What needs to be done:
Write the listing below out again in full, dropping its pictures.

Listed records:
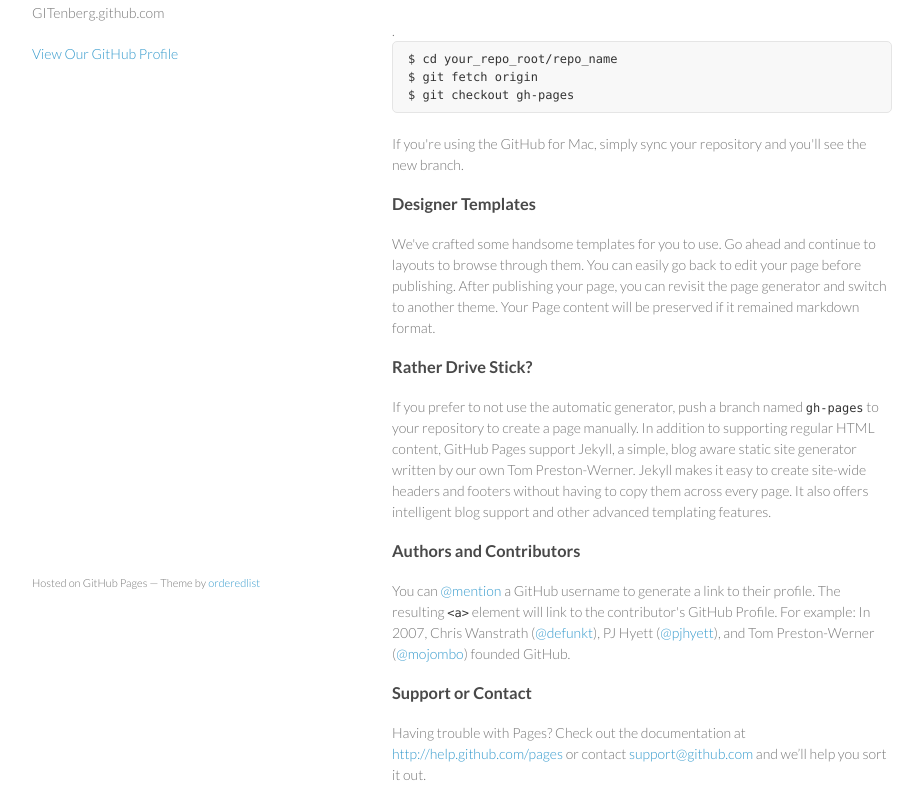
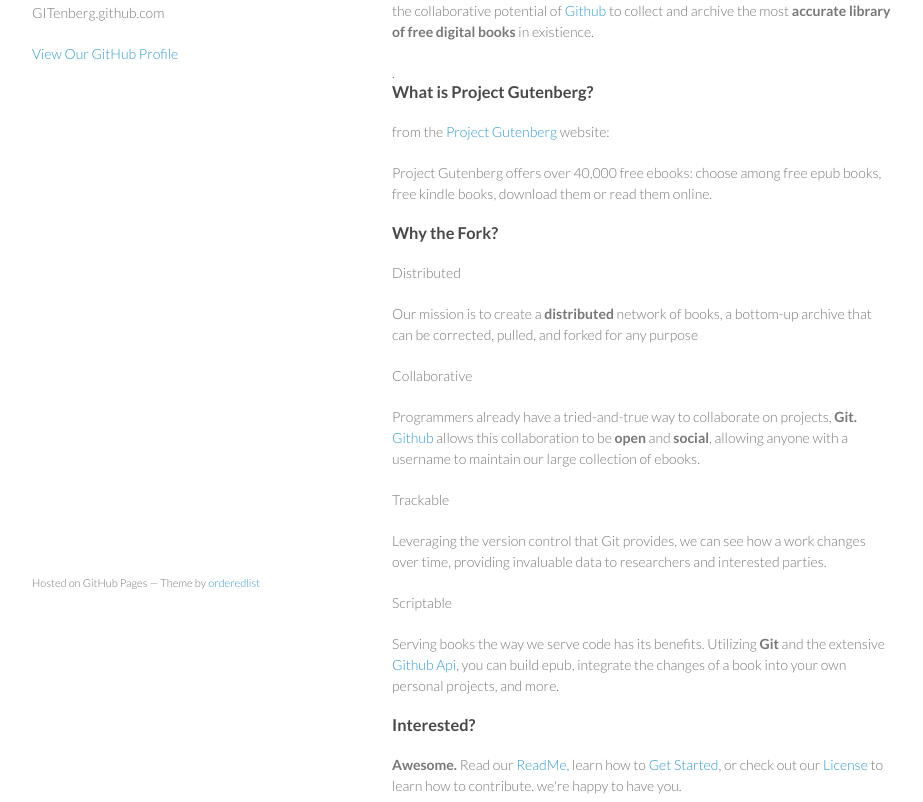
Before and after one commit to GITenberg/gitenberg.github.com, a plain HTML site: page index.html in a window 1280 px wide. Shown: the part 138-940 px from the top of the page, without its empty margins (178-1101 px from the left). Drawn offline with Linux system fonts and the light colour scheme.

Commit message:
version 1.0, no styles

```diff
--- a/index.html
+++ b/index.html
@@ -25,30 +25,27 @@
       <section>
         <h3>Welcome to Project GITenberg</h3>
 
-<p>Project GITenberg is a <b>Distributed</b>, <b>Free</b>, and <b>Open</b> archive that leverages the power of the <b>Git version control system</b> and the collaborative potential of <b><a href="http://www.github.com">Github</a></b>. </p>.
+        <p>Project GITenberg is a <b>Distributed</b>, <b>Collaborative</b>,<b>Trackable</b> and <b>Scriptable</b> fork of <a href="http://www.gutenberg.org/">Project Gutenberg</a> that leverages the power of the <b>Git version control system</b> and the collaborative potential of <b><a href="http://www.github.com">Github</a></b> to collect and archive the most <b>accurate library of free digital books</b> in existience. </p>.
 
-<pre><code>$ cd your_repo_root/repo_name
-$ git fetch origin
-$ git checkout gh-pages
-</code></pre>
 
-<p>If you're using the GitHub for Mac, simply sync your repository and you'll see the new branch.</p>
+        <h3>What is Project Gutenberg?</h3>
 
-<h3>Designer Templates</h3>
+        <p> from the <a href="http://www.gutenberg.org">Project Gutenberg</a> website: </p>
+        <p class ="quote">Project Gutenberg offers over 40,000 free ebooks: choose among free epub books, free kindle books, download them or read them online.</p>
 
-<p>We've crafted some handsome templates for you to use. Go ahead and continue to layouts to browse through them. You can easily go back to edit your page before publishing. After publishing your page, you can revisit the page generator and switch to another theme. Your Page content will be preserved if it remained markdown format.</p>
+        <h3>Why the Fork?</h3>
 
-<h3>Rather Drive Stick?</h3>
+        <p class ="subhead">Distributed</p>
+        <p> Our mission is to create a <b>distributed</b> network of books, a bottom-up archive that can be corrected, pulled, and forked for any purpose </p>
+        <p class ="subhead">Collaborative</p>
+        <p>Programmers already have a tried-and-true way to collaborate on projects, <b>Git.</b> <a href="http://Github.com">Github</a> allows this collaboration to be <b>open</b> and <b>social</b>, allowing anyone with a username to maintain our large collection of ebooks. </p>
+        <p class ="subhead">Trackable</p>
+        <p>Leveraging the version control that Git provides, we can see how a work changes over time, providing invaluable data to researchers and interested parties.</p>
+        <p class ="subhead">Scriptable</p>
+        <p> Serving books the way we serve code has its benefits. Utilizing <b>Git</b> and the extensive <b><a href="http://developer.github.com/v3/">Github Api</a></b>, you can build epub, integrate the changes of a book into your own personal projects, and more. </p>
 
-<p>If you prefer to not use the automatic generator, push a branch named <code>gh-pages</code> to your repository to create a page manually. In addition to supporting regular HTML content, GitHub Pages support Jekyll, a simple, blog aware static site generator written by our own Tom Preston-Werner. Jekyll makes it easy to create site-wide headers and footers without having to copy them across every page. It also offers intelligent blog support and other advanced templating features.</p>
-
-<h3>Authors and Contributors</h3>
-
-<p>You can <a href="https://github.com/blog/821" class="user-mention">@mention</a> a GitHub username to generate a link to their profile. The resulting <code>&lt;a&gt;</code> element will link to the contributor's GitHub Profile. For example: In 2007, Chris Wanstrath (<a href="https://github.com/defunkt" class="user-mention">@defunkt</a>), PJ Hyett (<a href="https://github.com/pjhyett" class="user-mention">@pjhyett</a>), and Tom Preston-Werner (<a href="https://github.com/mojombo" class="user-mention">@mojombo</a>) founded GitHub.</p>
-
-<h3>Support or Contact</h3>
-
-<p>Having trouble with Pages? Check out the documentation at <a href="http://help.github.com/pages">http://help.github.com/pages</a> or contact <a href="mailto:support@github.com">support@github.com</a> and we’ll help you sort it out.</p>
+        <h3>Interested?</h3>
+        <p><b>Awesome.</b> Read our <a href="ReadmeUrl">ReadMe</a>, learn how to <a href="GettingStartedUrl">Get Started</a>, or check out our <a href="LicenseUrl">License</a> to learn how to contribute. we're happy to have you.</p>
       </section>
       <footer>
         <p><small>Hosted on GitHub Pages &mdash; Theme by <a href="https://github.com/orderedlist">orderedlist</a></small></p>
```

Your solution:
Before and after one commit to GITenberg/gitenberg.github.com, a plain HTML site: page index.html in a window 1280 px wide. Shown: the part 138-940 px from the top of the page, without its empty margins (178-1101 px from the left). Drawn offline with Linux system fonts and the light colour scheme.

Commit message:
version 1.0, no styles

```diff
--- a/index.html
+++ b/index.html
@@ -25,30 +25,27 @@
       <section>
         <h3>Welcome to Project GITenberg</h3>
 
-<p>Project GITenberg is a <b>Distributed</b>, <b>Free</b>, and <b>Open</b> archive that leverages the power of the <b>Git version control system</b> and the collaborative potential of <b><a href="http://www.github.com">Github</a></b>. </p>.
+        <p>Project GITenberg is a <b>Distributed</b>, <b>Collaborative</b>,<b>Trackable</b> and <b>Scriptable</b> fork of <a href="http://www.gutenberg.org/">Project Gutenberg</a> that leverages the power of the <b>Git version control system</b> and the collaborative potential of <b><a href="http://www.github.com">Github</a></b> to collect and archive the most <b>accurate library of free digital books</b> in existience. </p>.
 
-<pre><code>$ cd your_repo_root/repo_name
-$ git fetch origin
-$ git checkout gh-pages
-</code></pre>
 
-<p>If you're using the GitHub for Mac, simply sync your repository and you'll see the new branch.</p>
+        <h3>What is Project Gutenberg?</h3>
 
-<h3>Designer Templates</h3>
+        <p> from the <a href="http://www.gutenberg.org">Project Gutenberg</a> website: </p>
+        <p class ="quote">Project Gutenberg offers over 40,000 free ebooks: choose among free epub books, free kindle books, download them or read them online.</p>
 
-<p>We've crafted some handsome templates for you to use. Go ahead and continue to layouts to browse through them. You can easily go back to edit your page before publishing. After publishing your page, you can revisit the page generator and switch to another theme. Your Page content will be preserved if it remained markdown format.</p>
+        <h3>Why the Fork?</h3>
 
-<h3>Rather Drive Stick?</h3>
+        <p class ="subhead">Distributed</p>
+        <p> Our mission is to create a <b>distributed</b> network of books, a bottom-up archive that can be corrected, pulled, and forked for any purpose </p>
+        <p class ="subhead">Collaborative</p>
+        <p>Programmers already have a tried-and-true way to collaborate on projects, <b>Git.</b> <a href="http://Github.com">Github</a> allows this collaboration to be <b>open</b> and <b>social</b>, allowing anyone with a username to maintain our large collection of ebooks. </p>
+        <p class ="subhead">Trackable</p>
+        <p>Leveraging the version control that Git provides, we can see how a work changes over time, providing invaluable data to researchers and interested parties.</p>
+        <p class ="subhead">Scriptable</p>
+        <p> Serving books the way we serve code has its benefits. Utilizing <b>Git</b> and the extensive <b><a href="http://developer.github.com/v3/">Github Api</a></b>, you can build epub, integrate the changes of a book into your own personal projects, and more. </p>
 
-<p>If you prefer to not use the automatic generator, push a branch named <code>gh-pages</code> to your repository to create a page manually. In addition to supporting regular HTML content, GitHub Pages support Jekyll, a simple, blog aware static site generator written by our own Tom Preston-Werner. Jekyll makes it easy to create site-wide headers and footers without having to copy them across every page. It also offers intelligent blog support and other advanced templating features.</p>
-
-<h3>Authors and Contributors</h3>
-
-<p>You can <a href="https://github.com/blog/821" class="user-mention">@mention</a> a GitHub username to generate a link to their profile. The resulting <code>&lt;a&gt;</code> element will link to the contributor's GitHub Profile. For example: In 2007, Chris Wanstrath (<a href="https://github.com/defunkt" class="user-mention">@defunkt</a>), PJ Hyett (<a href="https://github.com/pjhyett" class="user-mention">@pjhyett</a>), and Tom Preston-Werner (<a href="https://github.com/mojombo" class="user-mention">@mojombo</a>) founded GitHub.</p>
-
-<h3>Support or Contact</h3>
-
-<p>Having trouble with Pages? Check out the documentation at <a href="http://help.github.com/pages">http://help.github.com/pages</a> or contact <a href="mailto:support@github.com">support@github.com</a> and we’ll help you sort it out.</p>
+        <h3>Interested?</h3>
+        <p><b>Awesome.</b> Read our <a href="ReadmeUrl">ReadMe</a>, learn how to <a href="GettingStartedUrl">Get Started</a>, or check out our <a href="LicenseUrl">License</a> to learn how to contribute. we're happy to have you.</p>
       </section>
       <footer>
         <p><small>Hosted on GitHub Pages &mdash; Theme by <a href="https://github.com/orderedlist">orderedlist</a></small></p>
```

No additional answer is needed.